Given data below:

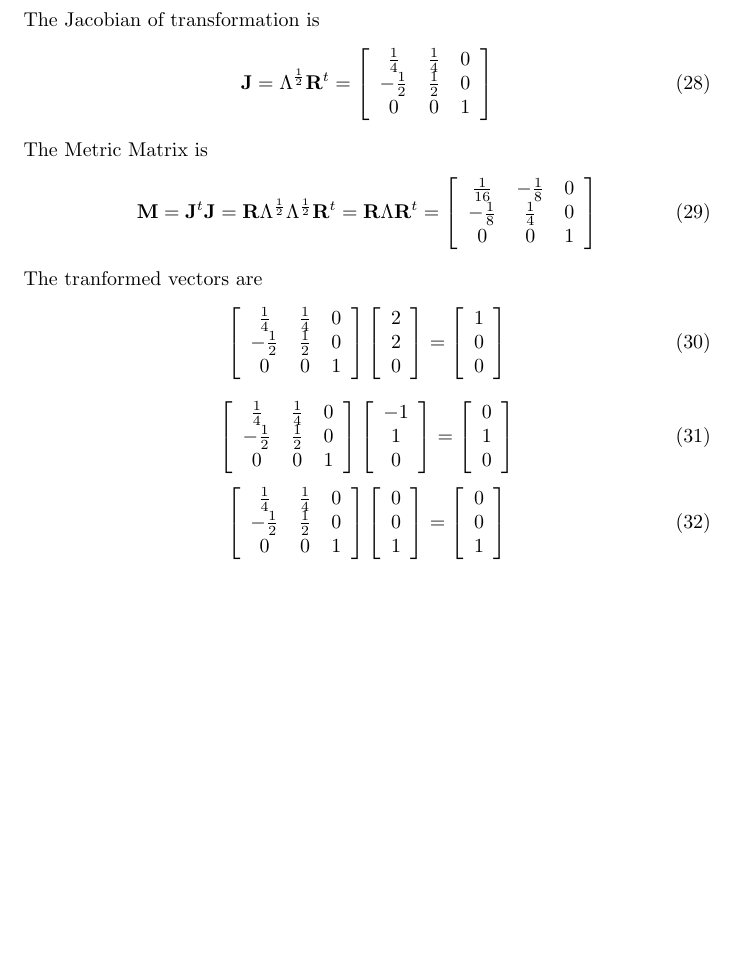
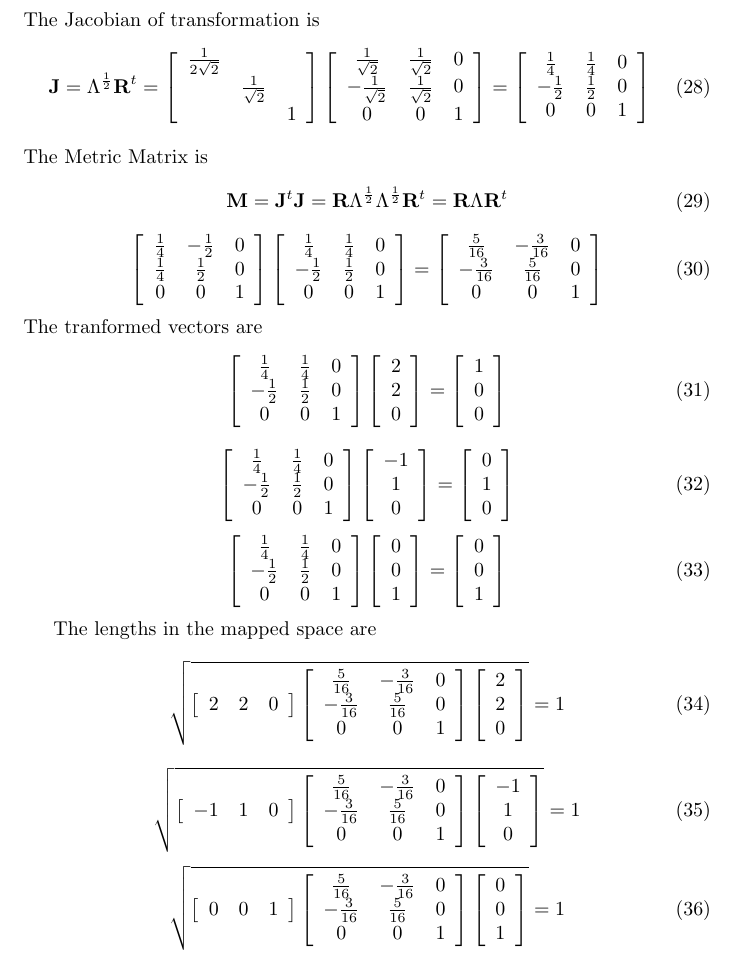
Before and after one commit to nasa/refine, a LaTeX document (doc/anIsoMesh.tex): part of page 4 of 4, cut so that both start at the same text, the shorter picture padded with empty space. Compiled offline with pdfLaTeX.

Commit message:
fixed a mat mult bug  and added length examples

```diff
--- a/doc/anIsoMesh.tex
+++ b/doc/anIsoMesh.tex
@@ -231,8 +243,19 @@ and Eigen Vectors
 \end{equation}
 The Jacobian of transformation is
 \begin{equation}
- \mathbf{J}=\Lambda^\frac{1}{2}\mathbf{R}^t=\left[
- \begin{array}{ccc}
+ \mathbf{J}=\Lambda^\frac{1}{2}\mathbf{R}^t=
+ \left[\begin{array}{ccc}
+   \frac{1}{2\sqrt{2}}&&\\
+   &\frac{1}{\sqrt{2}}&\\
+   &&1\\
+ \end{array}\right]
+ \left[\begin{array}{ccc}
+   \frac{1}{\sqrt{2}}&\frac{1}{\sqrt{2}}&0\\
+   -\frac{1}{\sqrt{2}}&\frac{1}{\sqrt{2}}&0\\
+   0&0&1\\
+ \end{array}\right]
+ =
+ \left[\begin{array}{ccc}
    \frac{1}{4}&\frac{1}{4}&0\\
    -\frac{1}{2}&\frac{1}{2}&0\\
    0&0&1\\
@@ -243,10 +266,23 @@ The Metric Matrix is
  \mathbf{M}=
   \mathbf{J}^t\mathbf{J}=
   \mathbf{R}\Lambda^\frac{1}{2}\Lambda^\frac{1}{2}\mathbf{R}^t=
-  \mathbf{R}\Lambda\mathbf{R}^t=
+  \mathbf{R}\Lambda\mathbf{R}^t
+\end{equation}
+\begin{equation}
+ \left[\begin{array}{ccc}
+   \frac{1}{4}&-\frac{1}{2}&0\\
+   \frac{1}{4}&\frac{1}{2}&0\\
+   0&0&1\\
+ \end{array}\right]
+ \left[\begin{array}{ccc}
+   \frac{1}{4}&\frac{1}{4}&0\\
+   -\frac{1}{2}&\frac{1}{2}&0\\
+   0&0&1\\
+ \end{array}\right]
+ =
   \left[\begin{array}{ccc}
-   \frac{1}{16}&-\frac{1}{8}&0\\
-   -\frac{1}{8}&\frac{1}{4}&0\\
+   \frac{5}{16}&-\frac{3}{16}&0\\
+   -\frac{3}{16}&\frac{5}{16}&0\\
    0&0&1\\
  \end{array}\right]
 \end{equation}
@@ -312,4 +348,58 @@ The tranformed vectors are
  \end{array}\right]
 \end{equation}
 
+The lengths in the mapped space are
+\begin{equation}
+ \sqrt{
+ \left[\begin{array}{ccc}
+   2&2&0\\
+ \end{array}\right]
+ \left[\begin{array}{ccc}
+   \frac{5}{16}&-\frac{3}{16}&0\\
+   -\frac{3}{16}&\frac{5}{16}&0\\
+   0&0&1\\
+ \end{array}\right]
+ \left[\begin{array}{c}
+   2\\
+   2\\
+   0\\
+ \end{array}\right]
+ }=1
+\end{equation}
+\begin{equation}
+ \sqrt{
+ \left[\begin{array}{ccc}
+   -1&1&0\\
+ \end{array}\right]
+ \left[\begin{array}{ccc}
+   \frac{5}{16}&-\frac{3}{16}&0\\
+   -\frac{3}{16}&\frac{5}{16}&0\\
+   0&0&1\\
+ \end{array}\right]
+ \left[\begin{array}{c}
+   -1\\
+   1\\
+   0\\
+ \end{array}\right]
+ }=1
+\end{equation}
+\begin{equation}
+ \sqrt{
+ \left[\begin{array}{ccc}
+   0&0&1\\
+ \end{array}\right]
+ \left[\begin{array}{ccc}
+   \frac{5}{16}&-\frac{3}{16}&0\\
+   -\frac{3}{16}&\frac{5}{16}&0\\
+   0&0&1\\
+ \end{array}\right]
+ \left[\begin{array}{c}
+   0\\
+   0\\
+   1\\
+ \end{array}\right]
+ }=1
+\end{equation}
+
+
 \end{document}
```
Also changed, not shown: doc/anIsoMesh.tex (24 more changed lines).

End of Given data.

## About this task:
Wherever a line in the entries holds "mathbf", copy that line.

## Answer box:
- \mathbf{J}=\Lambda^\frac{1}{2}\mathbf{R}^t=\left[
+ \mathbf{J}=\Lambda^\frac{1}{2}\mathbf{R}^t=
  \mathbf{M}=
   \mathbf{J}^t\mathbf{J}=
   \mathbf{R}\Lambda^\frac{1}{2}\Lambda^\frac{1}{2}\mathbf{R}^t=
-  \mathbf{R}\Lambda\mathbf{R}^t=
+  \mathbf{R}\Lambda\mathbf{R}^t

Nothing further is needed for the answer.